UNITED NATIONS (Agencies: 27/1/2009): UN humanitarian chief John Holmes appealed to Israel to re-open border crossings into the besieged Gaza Strip to allow delivery of badly needed relief aid in the wake of the devastating 22-day conflict.
"Israel has a particular responsibility as the occupying power in this context, because of its control of Gaza’s borders with Israel, to respect the relevant provisions of international humanitarian law," Holmes told the 15-member UN Security Council during a briefing on his recent visit to the region.
"It is therefore critical that new steps are taken immediately by the Israeli authorities to move to the sustained re-opening of crossing points," he said.
He underscored the importance of improving the living conditions of Gaza’s 1.5 million people to avoid further despair and undermining efforts to find a lasting solution to the Israeli-Palestinian conflict.
"Everybody stressed the urgency of reopening the crossing points," France’s UN Ambassador Jean-Maurice Ripert, who chairs the council this month, concurred.
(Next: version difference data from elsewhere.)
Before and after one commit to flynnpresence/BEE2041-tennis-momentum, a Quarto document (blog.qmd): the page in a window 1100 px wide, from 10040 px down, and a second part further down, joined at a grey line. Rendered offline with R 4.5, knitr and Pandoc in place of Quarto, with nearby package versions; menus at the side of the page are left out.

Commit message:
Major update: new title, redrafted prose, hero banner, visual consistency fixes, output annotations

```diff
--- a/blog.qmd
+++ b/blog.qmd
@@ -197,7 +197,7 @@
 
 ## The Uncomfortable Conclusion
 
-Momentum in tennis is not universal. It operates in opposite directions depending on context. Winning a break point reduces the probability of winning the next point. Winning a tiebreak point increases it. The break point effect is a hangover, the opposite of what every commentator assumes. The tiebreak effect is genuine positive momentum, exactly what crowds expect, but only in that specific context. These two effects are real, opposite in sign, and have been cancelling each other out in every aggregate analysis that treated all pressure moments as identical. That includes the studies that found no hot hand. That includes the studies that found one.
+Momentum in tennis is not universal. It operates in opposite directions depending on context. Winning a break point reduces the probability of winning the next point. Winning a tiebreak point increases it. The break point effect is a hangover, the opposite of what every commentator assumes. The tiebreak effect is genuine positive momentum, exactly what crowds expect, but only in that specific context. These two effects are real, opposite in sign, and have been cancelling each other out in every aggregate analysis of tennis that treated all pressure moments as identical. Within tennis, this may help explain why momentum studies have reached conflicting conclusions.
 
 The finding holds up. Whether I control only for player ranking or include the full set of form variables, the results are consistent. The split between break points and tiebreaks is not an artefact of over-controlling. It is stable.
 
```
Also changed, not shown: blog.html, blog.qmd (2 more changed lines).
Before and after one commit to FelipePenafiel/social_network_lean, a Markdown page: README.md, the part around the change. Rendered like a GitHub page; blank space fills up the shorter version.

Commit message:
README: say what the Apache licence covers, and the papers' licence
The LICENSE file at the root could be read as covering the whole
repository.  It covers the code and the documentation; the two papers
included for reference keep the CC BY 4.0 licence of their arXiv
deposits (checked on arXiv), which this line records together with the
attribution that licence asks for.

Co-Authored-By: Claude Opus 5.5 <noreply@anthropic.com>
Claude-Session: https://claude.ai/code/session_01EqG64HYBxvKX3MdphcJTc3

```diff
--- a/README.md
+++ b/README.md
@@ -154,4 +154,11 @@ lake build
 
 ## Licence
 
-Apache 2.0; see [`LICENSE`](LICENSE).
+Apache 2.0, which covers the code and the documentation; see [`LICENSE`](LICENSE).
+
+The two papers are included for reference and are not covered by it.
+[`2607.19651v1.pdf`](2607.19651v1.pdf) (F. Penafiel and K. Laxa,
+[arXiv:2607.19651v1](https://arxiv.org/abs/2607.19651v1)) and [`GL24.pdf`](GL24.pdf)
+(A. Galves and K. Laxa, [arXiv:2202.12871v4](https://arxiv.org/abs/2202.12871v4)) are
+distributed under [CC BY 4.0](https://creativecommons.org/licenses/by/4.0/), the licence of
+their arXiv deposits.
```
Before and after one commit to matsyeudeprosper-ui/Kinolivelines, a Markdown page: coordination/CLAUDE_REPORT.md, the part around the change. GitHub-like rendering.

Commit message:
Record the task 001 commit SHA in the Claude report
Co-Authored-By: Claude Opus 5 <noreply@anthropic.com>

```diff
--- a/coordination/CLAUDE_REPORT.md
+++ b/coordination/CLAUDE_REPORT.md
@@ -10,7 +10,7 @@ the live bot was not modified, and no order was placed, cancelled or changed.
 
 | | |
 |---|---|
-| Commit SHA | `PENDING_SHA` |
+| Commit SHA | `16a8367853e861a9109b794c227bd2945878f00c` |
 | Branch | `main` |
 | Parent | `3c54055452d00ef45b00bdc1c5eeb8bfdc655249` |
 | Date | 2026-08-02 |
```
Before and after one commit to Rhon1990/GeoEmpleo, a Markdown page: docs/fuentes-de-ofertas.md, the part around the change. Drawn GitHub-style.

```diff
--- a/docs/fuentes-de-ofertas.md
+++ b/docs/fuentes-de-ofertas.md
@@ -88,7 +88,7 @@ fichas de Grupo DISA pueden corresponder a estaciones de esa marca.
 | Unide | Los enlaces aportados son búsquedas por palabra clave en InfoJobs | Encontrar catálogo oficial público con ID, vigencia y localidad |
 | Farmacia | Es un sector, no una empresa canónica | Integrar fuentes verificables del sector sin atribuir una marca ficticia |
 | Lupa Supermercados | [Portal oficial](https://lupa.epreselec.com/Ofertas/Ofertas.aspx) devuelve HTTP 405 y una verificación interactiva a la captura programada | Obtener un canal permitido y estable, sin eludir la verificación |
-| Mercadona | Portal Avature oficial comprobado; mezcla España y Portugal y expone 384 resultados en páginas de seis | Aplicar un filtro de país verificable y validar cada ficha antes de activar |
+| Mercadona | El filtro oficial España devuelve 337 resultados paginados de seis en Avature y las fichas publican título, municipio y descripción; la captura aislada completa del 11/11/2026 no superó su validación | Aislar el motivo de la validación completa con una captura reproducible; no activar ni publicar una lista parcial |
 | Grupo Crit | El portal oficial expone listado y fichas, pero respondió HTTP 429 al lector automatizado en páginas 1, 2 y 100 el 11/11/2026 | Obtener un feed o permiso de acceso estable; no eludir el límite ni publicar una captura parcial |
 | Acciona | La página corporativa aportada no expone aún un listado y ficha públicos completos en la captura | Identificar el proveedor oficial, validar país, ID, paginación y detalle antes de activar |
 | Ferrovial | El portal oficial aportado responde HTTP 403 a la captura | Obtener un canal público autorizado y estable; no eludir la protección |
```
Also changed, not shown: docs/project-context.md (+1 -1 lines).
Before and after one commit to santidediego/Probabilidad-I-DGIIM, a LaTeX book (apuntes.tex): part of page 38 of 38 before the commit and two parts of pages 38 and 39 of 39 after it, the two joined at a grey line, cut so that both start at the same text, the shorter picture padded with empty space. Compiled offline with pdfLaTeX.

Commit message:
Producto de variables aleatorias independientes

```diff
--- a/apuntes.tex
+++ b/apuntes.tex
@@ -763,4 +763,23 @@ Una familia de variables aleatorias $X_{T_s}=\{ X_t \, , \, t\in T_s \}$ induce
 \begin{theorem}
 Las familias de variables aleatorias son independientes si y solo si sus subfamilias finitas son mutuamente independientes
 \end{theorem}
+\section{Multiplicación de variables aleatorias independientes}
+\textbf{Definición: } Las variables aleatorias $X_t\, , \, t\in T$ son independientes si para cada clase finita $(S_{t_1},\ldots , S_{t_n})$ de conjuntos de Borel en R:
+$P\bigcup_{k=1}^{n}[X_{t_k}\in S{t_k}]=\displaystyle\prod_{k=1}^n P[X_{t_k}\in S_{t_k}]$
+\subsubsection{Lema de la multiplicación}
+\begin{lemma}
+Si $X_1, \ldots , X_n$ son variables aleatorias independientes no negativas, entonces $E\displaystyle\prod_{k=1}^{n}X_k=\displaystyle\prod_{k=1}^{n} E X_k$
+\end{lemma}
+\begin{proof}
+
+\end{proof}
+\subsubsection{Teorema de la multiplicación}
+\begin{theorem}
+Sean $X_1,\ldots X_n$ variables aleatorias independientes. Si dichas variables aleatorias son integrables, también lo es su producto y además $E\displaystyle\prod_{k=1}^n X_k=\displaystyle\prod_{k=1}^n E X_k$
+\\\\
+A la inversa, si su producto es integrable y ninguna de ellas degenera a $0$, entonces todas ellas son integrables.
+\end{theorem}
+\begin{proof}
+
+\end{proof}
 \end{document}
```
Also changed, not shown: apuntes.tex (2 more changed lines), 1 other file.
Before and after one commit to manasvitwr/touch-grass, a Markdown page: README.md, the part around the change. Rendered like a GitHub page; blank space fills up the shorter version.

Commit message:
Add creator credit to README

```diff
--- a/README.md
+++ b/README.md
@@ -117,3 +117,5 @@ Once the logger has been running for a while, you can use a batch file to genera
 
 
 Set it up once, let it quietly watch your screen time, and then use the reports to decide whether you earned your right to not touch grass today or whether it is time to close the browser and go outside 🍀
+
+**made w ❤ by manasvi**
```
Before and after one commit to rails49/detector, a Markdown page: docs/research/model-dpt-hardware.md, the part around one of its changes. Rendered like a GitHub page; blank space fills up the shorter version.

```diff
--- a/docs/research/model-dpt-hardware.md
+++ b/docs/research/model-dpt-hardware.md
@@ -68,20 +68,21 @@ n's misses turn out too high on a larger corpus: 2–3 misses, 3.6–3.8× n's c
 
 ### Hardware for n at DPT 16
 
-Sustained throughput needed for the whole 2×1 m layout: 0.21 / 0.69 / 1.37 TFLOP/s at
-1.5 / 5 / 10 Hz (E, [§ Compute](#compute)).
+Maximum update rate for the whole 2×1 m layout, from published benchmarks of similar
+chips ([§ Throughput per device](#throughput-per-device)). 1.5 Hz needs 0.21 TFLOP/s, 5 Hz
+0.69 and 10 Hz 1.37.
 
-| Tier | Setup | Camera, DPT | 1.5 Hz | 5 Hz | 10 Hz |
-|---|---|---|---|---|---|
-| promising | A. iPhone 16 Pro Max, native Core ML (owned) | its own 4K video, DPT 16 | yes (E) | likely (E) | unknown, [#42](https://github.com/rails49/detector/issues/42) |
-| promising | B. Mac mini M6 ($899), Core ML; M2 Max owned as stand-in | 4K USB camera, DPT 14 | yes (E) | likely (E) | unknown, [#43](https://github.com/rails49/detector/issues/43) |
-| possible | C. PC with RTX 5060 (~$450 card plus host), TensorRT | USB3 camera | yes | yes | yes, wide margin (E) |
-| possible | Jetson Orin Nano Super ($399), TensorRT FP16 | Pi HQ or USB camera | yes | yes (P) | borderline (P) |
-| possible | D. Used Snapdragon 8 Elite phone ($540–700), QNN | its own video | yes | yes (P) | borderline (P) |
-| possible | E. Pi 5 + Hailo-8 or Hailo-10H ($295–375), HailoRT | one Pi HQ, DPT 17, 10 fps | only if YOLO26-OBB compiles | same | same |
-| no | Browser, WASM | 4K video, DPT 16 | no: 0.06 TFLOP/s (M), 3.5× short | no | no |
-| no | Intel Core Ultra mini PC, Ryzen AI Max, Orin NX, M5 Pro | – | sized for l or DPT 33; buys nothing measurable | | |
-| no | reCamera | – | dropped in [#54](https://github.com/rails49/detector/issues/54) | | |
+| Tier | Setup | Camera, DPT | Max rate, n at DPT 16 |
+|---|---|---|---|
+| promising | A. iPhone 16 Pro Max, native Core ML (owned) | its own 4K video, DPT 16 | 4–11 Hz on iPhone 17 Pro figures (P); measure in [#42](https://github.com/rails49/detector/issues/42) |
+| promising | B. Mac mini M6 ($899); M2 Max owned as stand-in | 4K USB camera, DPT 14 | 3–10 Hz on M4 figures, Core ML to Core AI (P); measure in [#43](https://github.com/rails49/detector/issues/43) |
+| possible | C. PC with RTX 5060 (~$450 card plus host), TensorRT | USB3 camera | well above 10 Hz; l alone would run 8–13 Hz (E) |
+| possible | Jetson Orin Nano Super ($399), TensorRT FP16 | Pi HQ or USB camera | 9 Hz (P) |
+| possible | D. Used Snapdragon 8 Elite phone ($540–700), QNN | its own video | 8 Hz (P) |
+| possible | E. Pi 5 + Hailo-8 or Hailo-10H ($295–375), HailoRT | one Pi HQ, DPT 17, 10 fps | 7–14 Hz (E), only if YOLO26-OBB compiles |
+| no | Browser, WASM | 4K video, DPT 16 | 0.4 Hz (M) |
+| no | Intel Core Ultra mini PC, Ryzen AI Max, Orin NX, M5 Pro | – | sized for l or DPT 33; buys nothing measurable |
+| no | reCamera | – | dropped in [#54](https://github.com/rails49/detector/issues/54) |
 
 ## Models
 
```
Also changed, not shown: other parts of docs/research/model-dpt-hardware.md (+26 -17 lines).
Speaking to reporters after the briefing, Holmes also said the world body planned to launch a flash appeal next Monday for "several hundred million dollars" to assist the beleaguered Gaza population.
Meanwhile Karen AbuZayd, the commissioner for the UN relief agency for Palestinian Refugees (UNRWA), briefed the Security Council on the apparent systematic destruction of schools, universities, residential buildings, factories, shops and farms during the Israeli onslaught on Gaza.
"There is rage against the attackers for often failing top distinguish between military targets and civilians and there is also resentment against the international community for having allowed first the siege and then the war to go on for so long," she added
Britain‘s Deputy U.N. Ambassador Karen Pierce told reporters before the meeting that London believed some of the allegations against both Israel and Hamas militants warranted further investigation, though not necessarily by the United Nations.
She said the council would discuss the issue but would likely stop short of issuing a formal mandate for a Security Council investigation of any alleged war crimes. The council was not expected to reach any decisions about the conflict during Tuesday’s consultations.